Daily briefs of the top news stories impacting Christians around the world.
In today's edition:
- Christian Leaders Urge NAE not to Fixate on Global Warming
- Hammond Gets Unanimous Trustee Vote as New NAMB President
- Women Reach Out with 50,000 Tracts
- Pope's Goal is Reclaiming Christian Identity, Vatican Official Says
Christian Leaders Urge NAE not to Fixate on Global Warming
A group of prominent conservative Christian leaders says the issue of global warming is "dividing and demoralizing" the National Association of Evangelicals (NAE) and its leaders, OneNewsNow.com reports. Gary Bauer says the NAE would be better served fighting abortion and same-sex "marriage." Bauer, James Dobson, and other conservatives recently sent a letter to the NAE's board of directors, concerned that some of their evangelical brethren are "using the global warming controversy to shift the emphasis away from the great moral issues of our time." Bauer is the president of American Values. He says NAE Vice President Richard Cizik and the NAE need to better prioritize issues in accordance with Scripture.
Hammond Gets Unanimous Trustee Vote as New NAMB President
In a unanimous vote, trustees of the North American Mission Board elected church planting missionary Geoff Hammond as president of the North American Mission Board March 21, Baptist Press reports. The vote came after trustees met in executive session Tuesday, March 20, to review Hammond’s nomination and interact with the candidate and his wife Debbie. Hammond, the son and grandson of missionaries, currently serves as a NAMB church planting missionary with the Southern Baptist Conservatives of Virginia convention. He also serves in the capacity of senior associate director of the SBCV. Hammond was recommended March 1 by NAMB’s president search committee after a nine-month search.
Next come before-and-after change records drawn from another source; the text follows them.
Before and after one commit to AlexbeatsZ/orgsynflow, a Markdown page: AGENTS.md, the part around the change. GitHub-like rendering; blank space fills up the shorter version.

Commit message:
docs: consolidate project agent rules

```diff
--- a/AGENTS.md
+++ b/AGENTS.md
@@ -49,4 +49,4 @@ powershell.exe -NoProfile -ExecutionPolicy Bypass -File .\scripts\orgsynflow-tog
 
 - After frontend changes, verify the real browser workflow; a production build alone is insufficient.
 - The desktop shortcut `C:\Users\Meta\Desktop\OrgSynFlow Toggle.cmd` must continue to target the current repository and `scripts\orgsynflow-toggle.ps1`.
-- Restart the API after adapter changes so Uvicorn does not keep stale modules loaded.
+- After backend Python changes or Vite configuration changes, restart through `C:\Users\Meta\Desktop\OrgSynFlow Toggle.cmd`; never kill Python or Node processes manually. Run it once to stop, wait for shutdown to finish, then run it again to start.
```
Women Reach Out with 50,000 Tracts
Despite opposition and threats of beatings, a team of seven women who are part of Gospel for Asia Women’s Fellowship gave out 50,000 tracts at the Kumbh Mela festival earlier this year. Coming to the Ganges River in Uttar Pradesh, India, to dip in its “holy” waters, 60 million people attended the Kumbh Mela over six weeks in January and February. Eager to bring these pilgrims the truth of the Gospel, the seven women, along with two GFA staff members, traveled three hours to the festival site. They began passing out tracts along busy roads to everyone they saw — even the “holy men.” About an hour later some extremists approached one of the staff members and told him to stop giving out tracts. The same man then threatened Alita, one of the women, with beatings if she didn’t leave. The women did not give up, and that day they passed out 50,000 tracts.
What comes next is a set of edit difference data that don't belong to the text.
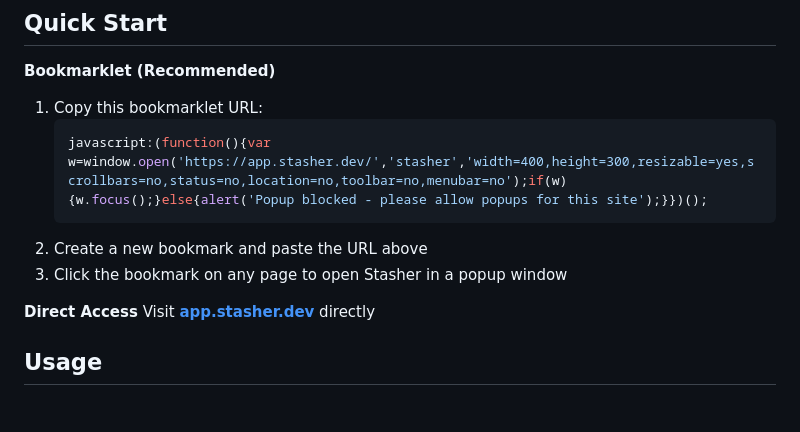
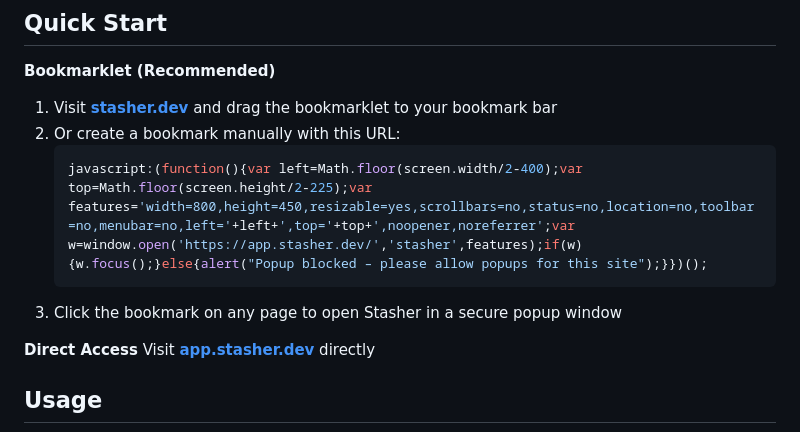
Before and after one commit to stasher-dev/stasher-web, a Markdown page: README.md, the part around the change printed below. Drawn GitHub-style; blank space fills up the shorter version.

````diff
--- a/README.md
+++ b/README.md
@@ -24,12 +24,12 @@ Basically, it's like a Mission Impossible tape, but for API keys.
 ## Quick Start
 
 **Bookmarklet (Recommended)**
-1. Copy this bookmarklet URL:
+1. Visit **[stasher.dev](https://stasher.dev)** and drag the bookmarklet to your bookmark bar
+2. Or create a bookmark manually with this URL:
    ```javascript
-   javascript:(function(){var w=window.open('https://app.stasher.dev/','stasher','width=400,height=300,resizable=yes,scrollbars=no,status=no,location=no,toolbar=no,menubar=no');if(w){w.focus();}else{alert('Popup blocked - please allow popups for this site');}})();
+   javascript:(function(){var left=Math.floor(screen.width/2-400);var top=Math.floor(screen.height/2-225);var features='width=800,height=450,resizable=yes,scrollbars=no,status=no,location=no,toolbar=no,menubar=no,left='+left+',top='+top+',noopener,noreferrer';var w=window.open('https://app.stasher.dev/','stasher',features);if(w){w.focus();}else{alert("Popup blocked – please allow popups for this site");}})();
    ```
-2. Create a new bookmark and paste the URL above
-3. Click the bookmark on any page to open Stasher in a popup window
+3. Click the bookmark on any page to open Stasher in a secure popup window
 
 **Direct Access**
 Visit **[app.stasher.dev](https://app.stasher.dev)** directly
````
Also changed, not shown: other parts of README.md (+59 -12 lines).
Pope's Goal is Reclaiming Christian Identity, Vatican Official Says
According to Catholic News Service, the first two years of Pope Benedict XVI's pontificate have been focused on strengthening Christian values in a world disoriented by indifference, relativism and increasing secularism. Vaatican secretary of state Cardinal Tarcisio Bertone said Pope Benedict's overall goal is to reclaim the authentic Christian identity. At the same time, Cardinal Bertone said, Pope Benedict recognizes that faith needs to be explained in a way that appeals to human intelligence, so he has brought experts in the fields of science, philosophy and theology in for dialogue. Renewing identity also means trying to change the indifference of wealthy nations toward Third World nations suffering from poverty.